Data to use
>>>

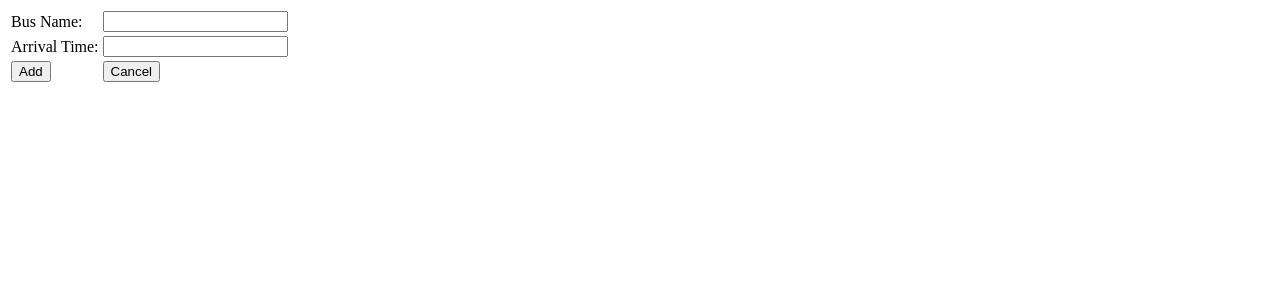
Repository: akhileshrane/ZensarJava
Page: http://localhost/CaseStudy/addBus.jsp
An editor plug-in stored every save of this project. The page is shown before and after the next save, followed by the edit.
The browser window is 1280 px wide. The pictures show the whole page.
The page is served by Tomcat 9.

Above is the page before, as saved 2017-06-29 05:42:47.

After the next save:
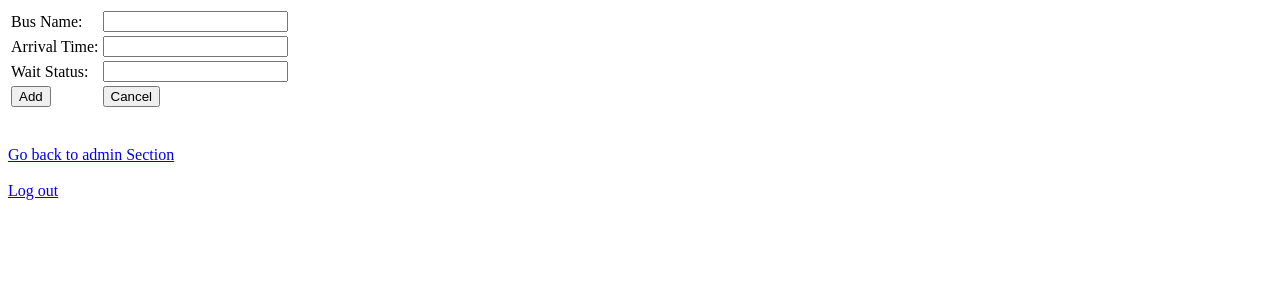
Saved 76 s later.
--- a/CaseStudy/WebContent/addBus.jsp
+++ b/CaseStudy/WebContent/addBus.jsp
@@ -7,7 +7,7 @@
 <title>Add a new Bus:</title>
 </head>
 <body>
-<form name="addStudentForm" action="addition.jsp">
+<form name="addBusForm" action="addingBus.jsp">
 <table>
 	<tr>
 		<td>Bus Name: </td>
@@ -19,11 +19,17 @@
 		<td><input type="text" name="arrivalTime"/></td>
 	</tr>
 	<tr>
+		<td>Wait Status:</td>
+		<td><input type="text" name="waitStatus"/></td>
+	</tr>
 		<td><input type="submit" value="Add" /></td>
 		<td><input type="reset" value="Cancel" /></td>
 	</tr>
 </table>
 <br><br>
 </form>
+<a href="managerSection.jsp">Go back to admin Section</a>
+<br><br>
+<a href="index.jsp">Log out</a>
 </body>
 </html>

<<<
>>>

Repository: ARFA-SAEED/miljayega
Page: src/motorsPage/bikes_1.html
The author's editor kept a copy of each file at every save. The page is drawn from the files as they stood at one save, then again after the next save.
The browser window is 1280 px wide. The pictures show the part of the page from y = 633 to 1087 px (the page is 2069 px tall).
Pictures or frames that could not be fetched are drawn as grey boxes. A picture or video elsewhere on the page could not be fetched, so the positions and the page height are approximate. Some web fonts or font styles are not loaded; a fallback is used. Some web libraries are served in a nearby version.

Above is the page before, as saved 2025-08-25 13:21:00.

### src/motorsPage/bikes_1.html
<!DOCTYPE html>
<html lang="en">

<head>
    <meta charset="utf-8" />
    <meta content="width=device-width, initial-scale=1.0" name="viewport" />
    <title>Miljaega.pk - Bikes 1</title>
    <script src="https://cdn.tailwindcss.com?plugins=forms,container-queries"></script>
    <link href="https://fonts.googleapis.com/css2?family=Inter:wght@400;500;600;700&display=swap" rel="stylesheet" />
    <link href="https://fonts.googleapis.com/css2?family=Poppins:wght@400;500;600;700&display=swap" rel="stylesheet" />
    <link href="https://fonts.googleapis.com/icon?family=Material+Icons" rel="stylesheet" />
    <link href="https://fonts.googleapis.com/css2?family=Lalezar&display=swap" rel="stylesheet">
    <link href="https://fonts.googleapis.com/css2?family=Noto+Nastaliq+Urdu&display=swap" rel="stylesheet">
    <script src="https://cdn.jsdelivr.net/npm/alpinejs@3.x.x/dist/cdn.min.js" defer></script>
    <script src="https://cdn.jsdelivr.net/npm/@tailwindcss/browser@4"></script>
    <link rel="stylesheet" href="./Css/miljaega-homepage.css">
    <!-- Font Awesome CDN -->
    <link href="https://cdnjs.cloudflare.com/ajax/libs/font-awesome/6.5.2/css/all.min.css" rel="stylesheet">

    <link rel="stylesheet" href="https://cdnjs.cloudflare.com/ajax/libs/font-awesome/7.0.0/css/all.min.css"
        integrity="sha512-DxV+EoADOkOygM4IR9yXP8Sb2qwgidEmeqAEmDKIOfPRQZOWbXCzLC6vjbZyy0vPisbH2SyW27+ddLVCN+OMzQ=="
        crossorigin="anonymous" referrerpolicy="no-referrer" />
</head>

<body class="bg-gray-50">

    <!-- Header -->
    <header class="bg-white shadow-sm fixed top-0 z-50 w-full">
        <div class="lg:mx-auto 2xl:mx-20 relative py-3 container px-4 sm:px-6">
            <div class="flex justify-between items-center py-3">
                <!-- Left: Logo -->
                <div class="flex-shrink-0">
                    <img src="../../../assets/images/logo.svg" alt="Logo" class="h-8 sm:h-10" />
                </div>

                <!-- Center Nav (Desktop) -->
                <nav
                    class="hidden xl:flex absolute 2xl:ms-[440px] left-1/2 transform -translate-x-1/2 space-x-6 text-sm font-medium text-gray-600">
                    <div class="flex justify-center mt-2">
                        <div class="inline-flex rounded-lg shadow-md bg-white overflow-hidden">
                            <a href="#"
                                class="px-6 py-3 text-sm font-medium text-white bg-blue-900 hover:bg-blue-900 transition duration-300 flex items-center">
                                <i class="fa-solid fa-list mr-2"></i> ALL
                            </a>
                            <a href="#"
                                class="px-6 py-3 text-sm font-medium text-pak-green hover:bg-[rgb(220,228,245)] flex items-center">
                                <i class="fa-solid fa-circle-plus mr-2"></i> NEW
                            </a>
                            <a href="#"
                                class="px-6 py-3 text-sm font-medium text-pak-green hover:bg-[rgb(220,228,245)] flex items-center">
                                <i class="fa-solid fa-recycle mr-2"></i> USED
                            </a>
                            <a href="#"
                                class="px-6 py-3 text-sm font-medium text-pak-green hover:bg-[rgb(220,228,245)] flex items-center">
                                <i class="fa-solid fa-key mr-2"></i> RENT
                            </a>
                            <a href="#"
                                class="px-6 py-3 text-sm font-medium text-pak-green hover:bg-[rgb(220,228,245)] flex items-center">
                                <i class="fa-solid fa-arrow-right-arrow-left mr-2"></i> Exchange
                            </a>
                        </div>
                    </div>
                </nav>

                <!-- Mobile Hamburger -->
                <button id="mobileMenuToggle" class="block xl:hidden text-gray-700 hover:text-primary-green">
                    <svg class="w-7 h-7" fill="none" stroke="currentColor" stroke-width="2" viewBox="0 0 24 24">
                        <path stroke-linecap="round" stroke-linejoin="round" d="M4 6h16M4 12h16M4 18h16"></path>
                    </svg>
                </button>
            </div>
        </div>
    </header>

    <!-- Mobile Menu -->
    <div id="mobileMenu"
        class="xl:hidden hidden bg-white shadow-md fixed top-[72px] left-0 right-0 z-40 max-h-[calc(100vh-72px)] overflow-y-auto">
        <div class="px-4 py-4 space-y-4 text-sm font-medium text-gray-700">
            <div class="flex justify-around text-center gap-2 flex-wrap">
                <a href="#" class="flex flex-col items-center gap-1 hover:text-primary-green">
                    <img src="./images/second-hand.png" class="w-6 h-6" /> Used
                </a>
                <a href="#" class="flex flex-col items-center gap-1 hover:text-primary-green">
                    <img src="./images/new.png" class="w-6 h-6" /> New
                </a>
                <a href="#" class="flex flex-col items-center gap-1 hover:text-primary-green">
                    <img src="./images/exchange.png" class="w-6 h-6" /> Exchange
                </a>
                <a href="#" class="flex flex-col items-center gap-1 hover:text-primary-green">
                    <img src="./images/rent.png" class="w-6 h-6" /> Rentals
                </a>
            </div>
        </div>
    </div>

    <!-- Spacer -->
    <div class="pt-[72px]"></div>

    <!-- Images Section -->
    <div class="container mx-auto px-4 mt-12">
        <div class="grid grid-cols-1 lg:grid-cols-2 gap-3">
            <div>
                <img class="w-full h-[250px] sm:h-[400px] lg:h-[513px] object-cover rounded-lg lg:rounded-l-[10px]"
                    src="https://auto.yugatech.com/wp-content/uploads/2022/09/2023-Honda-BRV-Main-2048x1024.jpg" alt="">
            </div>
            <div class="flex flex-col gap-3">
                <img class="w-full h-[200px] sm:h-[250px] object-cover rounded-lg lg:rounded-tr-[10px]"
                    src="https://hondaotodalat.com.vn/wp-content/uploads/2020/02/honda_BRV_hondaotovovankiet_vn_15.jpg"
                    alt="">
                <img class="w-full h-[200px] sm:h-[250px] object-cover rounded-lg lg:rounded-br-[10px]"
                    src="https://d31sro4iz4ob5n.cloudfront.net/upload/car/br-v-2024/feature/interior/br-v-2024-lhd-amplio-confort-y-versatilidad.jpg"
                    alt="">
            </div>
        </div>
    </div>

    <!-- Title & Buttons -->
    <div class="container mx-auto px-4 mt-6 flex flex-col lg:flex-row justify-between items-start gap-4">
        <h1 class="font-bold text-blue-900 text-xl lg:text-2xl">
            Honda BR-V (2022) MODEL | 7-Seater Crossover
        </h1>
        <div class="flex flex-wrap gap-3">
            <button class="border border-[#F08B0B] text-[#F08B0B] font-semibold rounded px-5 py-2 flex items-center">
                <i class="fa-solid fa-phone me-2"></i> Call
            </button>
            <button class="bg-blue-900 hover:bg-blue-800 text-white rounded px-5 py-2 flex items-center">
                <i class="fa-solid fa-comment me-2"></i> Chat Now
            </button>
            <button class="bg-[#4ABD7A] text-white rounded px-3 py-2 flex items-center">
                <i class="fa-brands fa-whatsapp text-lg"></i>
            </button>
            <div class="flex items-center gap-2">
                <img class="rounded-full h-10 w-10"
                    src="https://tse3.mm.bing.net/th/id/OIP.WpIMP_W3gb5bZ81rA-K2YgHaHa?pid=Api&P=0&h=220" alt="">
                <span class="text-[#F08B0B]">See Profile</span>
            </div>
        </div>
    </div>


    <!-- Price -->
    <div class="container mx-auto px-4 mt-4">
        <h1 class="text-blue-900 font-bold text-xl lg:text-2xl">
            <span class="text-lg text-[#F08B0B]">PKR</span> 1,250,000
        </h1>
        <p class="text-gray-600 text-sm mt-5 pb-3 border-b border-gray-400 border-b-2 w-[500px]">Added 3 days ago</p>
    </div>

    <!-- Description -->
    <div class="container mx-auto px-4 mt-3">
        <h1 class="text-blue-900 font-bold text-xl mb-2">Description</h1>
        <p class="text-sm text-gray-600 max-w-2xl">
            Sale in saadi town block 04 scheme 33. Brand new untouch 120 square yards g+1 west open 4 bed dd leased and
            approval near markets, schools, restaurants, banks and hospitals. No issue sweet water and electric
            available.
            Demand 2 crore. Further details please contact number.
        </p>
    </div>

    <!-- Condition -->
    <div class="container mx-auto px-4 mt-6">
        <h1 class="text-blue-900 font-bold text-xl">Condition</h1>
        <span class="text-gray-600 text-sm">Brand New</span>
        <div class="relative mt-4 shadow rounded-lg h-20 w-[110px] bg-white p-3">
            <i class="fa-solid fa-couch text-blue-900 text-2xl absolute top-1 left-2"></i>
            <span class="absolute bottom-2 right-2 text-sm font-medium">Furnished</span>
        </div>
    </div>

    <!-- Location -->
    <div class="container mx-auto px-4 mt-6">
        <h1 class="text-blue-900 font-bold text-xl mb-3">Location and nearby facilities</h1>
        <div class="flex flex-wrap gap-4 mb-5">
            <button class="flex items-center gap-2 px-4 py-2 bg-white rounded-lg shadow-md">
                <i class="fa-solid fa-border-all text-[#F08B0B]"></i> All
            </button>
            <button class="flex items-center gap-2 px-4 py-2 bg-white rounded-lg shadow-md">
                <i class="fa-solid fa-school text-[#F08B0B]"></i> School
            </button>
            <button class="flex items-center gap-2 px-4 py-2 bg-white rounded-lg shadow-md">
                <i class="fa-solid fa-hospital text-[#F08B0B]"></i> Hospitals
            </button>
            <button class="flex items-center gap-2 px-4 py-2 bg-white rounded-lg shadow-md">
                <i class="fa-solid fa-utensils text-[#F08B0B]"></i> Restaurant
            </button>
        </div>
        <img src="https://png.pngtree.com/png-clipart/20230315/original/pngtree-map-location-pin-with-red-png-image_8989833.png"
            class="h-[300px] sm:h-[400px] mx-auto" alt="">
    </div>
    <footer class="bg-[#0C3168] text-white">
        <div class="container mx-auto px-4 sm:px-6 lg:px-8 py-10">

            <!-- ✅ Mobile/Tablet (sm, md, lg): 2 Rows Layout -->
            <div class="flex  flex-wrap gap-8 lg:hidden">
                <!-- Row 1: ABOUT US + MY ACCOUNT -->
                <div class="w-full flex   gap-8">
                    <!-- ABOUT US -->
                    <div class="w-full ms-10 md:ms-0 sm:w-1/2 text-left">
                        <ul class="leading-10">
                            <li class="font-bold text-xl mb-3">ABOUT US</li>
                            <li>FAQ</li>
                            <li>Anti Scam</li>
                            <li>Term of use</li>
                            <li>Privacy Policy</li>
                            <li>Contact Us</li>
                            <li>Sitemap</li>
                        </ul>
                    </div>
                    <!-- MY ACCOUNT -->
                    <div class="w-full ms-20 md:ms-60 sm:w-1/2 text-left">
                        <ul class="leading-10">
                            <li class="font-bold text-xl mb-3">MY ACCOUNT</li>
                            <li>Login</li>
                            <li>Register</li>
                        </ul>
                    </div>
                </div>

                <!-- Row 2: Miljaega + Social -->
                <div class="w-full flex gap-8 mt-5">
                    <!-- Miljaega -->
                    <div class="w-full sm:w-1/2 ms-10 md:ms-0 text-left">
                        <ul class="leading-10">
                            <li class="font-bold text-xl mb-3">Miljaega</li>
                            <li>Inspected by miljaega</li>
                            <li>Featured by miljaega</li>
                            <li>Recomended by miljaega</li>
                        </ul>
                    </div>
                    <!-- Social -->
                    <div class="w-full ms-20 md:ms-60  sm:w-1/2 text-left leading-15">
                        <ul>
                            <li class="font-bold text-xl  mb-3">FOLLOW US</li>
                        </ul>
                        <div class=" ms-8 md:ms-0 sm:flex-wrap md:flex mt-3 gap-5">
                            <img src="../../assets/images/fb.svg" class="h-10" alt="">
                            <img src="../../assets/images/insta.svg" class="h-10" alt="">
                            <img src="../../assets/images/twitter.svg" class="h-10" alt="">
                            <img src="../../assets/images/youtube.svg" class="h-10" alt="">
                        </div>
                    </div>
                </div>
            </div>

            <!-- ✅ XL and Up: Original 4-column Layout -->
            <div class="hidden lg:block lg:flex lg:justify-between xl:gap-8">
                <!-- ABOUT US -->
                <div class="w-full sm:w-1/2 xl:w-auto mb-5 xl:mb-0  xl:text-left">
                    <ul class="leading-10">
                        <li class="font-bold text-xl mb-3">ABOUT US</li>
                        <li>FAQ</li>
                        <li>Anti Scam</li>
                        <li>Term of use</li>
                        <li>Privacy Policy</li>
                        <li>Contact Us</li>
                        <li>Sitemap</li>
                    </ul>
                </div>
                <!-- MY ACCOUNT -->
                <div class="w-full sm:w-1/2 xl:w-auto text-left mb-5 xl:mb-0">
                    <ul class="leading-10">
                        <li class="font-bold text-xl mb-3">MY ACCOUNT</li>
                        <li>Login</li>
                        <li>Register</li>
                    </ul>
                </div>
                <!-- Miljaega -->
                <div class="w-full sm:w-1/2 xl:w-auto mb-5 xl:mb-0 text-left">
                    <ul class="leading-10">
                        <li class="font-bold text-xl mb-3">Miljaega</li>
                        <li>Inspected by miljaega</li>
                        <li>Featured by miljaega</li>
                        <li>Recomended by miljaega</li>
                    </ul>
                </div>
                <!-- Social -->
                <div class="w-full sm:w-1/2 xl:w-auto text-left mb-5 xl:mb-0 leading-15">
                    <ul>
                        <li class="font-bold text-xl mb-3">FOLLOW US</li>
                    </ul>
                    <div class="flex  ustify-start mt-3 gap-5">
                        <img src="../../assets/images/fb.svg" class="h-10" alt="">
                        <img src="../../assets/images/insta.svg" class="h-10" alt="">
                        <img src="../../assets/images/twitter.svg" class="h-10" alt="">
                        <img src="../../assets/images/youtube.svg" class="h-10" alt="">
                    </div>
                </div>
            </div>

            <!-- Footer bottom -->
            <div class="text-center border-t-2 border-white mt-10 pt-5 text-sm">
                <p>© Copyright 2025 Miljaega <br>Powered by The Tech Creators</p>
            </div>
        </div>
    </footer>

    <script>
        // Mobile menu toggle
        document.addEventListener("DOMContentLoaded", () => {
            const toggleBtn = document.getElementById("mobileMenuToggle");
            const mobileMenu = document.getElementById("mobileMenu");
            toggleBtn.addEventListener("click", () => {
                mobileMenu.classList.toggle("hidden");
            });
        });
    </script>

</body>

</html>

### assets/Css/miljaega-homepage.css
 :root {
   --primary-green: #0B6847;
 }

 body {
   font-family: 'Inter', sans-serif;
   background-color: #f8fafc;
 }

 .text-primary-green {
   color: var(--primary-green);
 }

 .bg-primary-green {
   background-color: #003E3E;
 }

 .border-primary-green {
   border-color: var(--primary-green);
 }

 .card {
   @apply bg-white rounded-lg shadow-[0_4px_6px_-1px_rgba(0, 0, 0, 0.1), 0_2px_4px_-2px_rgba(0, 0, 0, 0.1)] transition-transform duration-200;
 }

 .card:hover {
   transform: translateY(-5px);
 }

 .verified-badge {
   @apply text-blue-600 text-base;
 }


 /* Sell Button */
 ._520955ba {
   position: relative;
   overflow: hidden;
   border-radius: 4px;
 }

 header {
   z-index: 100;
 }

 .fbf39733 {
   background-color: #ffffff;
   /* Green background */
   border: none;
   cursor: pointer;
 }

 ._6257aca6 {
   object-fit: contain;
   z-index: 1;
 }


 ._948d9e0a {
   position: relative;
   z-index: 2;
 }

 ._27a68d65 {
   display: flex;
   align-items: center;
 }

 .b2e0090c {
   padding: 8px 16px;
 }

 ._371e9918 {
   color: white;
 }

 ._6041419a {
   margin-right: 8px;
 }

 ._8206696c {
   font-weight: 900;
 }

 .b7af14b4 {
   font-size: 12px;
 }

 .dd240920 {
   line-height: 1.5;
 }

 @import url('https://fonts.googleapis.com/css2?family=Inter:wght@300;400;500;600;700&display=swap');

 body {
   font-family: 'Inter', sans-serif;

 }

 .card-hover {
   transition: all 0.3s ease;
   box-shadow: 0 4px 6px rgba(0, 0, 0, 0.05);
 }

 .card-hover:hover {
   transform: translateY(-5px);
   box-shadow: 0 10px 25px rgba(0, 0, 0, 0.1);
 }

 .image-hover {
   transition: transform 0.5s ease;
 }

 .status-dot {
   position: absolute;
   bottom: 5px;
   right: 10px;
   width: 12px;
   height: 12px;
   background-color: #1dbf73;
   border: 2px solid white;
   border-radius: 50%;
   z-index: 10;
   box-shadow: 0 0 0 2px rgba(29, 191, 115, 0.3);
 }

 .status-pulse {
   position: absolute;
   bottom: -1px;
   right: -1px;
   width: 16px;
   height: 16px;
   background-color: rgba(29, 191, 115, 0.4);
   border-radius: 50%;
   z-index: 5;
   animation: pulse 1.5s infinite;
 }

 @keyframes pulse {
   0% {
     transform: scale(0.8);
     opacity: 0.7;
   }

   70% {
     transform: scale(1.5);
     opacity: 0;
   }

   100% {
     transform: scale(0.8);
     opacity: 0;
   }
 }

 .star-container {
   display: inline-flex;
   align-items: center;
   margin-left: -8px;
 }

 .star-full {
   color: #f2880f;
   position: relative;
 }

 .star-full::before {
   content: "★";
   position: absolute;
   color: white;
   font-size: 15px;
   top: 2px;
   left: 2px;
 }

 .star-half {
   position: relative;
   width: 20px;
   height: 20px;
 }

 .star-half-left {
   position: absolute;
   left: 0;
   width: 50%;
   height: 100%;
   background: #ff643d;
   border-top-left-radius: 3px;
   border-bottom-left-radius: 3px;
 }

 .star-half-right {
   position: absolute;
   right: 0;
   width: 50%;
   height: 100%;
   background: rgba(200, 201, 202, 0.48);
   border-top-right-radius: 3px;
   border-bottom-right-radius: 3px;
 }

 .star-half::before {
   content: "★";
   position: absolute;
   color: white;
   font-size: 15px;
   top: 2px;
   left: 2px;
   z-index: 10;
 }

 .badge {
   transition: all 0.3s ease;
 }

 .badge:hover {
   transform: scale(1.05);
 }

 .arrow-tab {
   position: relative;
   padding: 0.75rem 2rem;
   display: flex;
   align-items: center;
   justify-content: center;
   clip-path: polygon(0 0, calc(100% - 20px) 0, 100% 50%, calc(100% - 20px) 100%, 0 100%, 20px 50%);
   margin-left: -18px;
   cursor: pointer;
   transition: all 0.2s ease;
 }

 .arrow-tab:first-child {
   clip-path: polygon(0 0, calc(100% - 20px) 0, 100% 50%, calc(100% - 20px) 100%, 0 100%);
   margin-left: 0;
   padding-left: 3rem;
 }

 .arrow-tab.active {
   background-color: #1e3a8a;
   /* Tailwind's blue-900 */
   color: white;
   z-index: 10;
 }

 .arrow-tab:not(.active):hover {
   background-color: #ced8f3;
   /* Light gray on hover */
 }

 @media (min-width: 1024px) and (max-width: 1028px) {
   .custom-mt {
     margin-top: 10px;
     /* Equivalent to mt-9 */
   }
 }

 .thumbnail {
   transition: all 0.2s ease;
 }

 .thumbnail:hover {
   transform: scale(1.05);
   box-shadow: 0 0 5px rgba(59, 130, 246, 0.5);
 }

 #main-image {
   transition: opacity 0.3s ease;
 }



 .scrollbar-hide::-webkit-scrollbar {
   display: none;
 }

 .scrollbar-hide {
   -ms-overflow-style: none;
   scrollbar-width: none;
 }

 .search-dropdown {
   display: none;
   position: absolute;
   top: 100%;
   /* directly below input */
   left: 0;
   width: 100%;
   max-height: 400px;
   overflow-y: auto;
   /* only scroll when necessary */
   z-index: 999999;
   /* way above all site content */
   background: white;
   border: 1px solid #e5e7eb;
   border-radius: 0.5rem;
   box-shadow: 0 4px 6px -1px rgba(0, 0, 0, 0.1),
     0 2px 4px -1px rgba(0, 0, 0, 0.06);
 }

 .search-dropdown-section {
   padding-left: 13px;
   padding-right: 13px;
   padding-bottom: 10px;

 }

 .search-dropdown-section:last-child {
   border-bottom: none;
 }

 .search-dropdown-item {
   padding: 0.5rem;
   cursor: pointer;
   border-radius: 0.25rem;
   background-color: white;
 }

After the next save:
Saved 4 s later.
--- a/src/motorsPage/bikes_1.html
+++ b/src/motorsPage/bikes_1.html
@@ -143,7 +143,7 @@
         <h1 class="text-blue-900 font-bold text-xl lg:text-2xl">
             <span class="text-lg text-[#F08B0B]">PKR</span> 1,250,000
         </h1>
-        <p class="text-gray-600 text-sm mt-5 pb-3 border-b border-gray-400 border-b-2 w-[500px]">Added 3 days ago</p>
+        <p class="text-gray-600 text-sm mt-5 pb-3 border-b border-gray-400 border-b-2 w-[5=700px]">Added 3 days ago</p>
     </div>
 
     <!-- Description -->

<<<
>>>

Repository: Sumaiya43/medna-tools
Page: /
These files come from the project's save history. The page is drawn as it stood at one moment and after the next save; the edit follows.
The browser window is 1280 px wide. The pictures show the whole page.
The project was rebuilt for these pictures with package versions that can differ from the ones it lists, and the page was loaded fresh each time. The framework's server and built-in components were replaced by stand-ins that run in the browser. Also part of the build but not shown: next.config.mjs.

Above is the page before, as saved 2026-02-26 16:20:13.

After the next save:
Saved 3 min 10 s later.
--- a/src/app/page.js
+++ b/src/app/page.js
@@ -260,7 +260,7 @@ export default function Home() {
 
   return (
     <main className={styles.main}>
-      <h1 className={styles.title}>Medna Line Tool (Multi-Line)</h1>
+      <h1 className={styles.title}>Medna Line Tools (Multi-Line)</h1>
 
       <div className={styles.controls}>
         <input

<<<

What the task asks
The required answer is each line of the data in which the word "CaseStudy" appears.

Written response
Page: http://localhost/CaseStudy/addBus.jsp
--- a/CaseStudy/WebContent/addBus.jsp
+++ b/CaseStudy/WebContent/addBus.jsp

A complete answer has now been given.